HIFU is a treatment that uses ultrasound (high-energy sound waves) to destroy cancer cells. It is usually used for prostate cancer that has returned after an initial treatment such as radiotherapy it is termed a salvage treatment. When high frequency sound waves are concentrated on body tissues, those tissues heat up and die.
HIFU is performed by inserting a probe similar to the probe used to take a prostate biopsy into the rectum. The probe will identify the prostate gland and the ultrasound waves can be targeted at the cancerous tissue. It usually takes around 3-4 hours to perform under a general anaesthetic. Some men with a prostate that is over 50 mls in size may not be suitable for HIFU.
After the treatment
- Men will have a urinary catheter (see surgery) which will need to stay in place for up to a week
- Men will need to avoid strenuous activity for a few weeks while their body heals.
- Men may have some blood in the urine for several weeks after the treatment.
- Very rarely, damage can occur to the back passage (fistula) that may require surgery.
Catheters and Catheter care
A catheter is a plastic tube that drains urine from the bladder.
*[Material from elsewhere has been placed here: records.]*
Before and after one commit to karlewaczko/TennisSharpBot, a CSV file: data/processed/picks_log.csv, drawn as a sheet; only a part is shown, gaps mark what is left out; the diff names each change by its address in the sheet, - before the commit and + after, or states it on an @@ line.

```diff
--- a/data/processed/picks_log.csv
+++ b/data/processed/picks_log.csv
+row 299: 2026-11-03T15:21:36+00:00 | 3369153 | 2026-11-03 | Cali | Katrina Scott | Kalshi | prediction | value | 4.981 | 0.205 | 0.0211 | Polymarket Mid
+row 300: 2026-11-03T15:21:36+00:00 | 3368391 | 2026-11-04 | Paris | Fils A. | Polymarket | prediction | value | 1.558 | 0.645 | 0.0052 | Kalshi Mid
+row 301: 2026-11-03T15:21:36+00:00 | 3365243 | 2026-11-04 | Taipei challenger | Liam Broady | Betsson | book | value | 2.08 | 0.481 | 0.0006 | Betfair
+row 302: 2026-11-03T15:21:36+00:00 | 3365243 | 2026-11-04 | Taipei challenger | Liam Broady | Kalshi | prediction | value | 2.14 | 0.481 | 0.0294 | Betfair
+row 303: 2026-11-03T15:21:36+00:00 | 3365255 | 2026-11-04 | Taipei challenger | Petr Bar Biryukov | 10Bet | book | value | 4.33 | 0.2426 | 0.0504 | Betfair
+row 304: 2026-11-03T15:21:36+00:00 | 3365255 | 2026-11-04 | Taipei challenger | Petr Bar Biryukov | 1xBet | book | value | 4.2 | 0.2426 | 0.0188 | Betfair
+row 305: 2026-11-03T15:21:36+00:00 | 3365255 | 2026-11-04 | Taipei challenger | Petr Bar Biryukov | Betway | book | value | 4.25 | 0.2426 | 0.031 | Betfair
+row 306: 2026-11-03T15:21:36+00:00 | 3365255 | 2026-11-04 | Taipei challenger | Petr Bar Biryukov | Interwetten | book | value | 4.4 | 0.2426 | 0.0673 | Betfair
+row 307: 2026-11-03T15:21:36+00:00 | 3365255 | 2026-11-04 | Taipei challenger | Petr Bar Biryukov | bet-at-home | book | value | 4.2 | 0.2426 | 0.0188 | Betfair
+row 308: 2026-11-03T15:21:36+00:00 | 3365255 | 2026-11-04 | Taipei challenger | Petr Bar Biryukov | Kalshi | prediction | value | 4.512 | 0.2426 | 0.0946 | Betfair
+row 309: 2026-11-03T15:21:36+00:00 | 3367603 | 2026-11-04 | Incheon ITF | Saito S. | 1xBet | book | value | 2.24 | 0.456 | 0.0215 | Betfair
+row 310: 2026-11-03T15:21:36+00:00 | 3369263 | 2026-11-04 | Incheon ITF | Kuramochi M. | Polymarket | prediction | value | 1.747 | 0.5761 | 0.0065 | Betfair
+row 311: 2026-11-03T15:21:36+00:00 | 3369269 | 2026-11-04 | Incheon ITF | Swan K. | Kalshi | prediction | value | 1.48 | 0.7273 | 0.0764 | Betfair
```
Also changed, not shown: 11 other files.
It will be connected to a drainage bag. The catheter is held inside the bladder by a balloon that is inflated with sterile water following insertion. It will therefore not usually come out unless properly removed by deflating the balloon. The balloon of the catheter tends to rest over a sensitive area of nerves in the bladder which may become irritated by its presence. This irritation may make a man feel as if he is bursting to pass urine and sometimes the nerves in the bladder will react to this irritation and force a small amount of urine to be expelled from around the catheter.
- Unless instructed otherwise men can have a shower or bath with the catheter in place.
- Do not use powders or lotions around the catheter or penis entry site.
- If men find the catheter is leaking they should not put non sterile materials around the penis.
- It is very important to drink 2 – 3 litres of fluid daily to flush the urine through and water based drinks tend to prevent bacteria forming in the urine which can lead to infection.
- When emptying or connecting catheter bags men should always wash their hands thoroughly with soap and water before and after the procedure.
- Do not pull or tug at the catheter.
Possible long term side effects
There can be a higher risk of erection problems (erectile dysfunction) after HIFU when it is used as salvage treatment in this way due to the effects of previous prostate cancer treatment. For information on managing erection problems please click here Risk of these problems appear to be comparable with other types of treatment such as radiotherapy and surgery when it is used as an initial or focal treatment to treat an area of the prostate rather than the whole gland.
A small number of men may develop a blockage of the urethra following HIFU and may need to have an operation called a Transurethral Resection of the Prostate Gland (TURP).
If the prostate gland is large prior to HIFU treatment a TURP may be performed before the treatment is given. Following HIFU men will be reviewed in clinic with a PSA blood test on a regular basis.
In the UK HIFU has been used as a salvage treatment for recurrent prostate cancer and is not usually used to treat early localised prostate cancer. It is also not widely available throughout the UK and may only be available at specialist centres.
The National Institute for Health and Care Excellence (NICE) currently support the use of HIFU to treat localised prostate cancer either as part of a clinical trial provided that men who undergo treatment realise that long term results comparable with surgery or radiotherapy are not available.
NICE has issued guidelines for using HIFU as a treatment for localised prostate cancer. These can be viewed on the NICE website.
Further information on HIFU treatment can be found below.
Last reviewed April 2021. Next review 2022.
References available on request.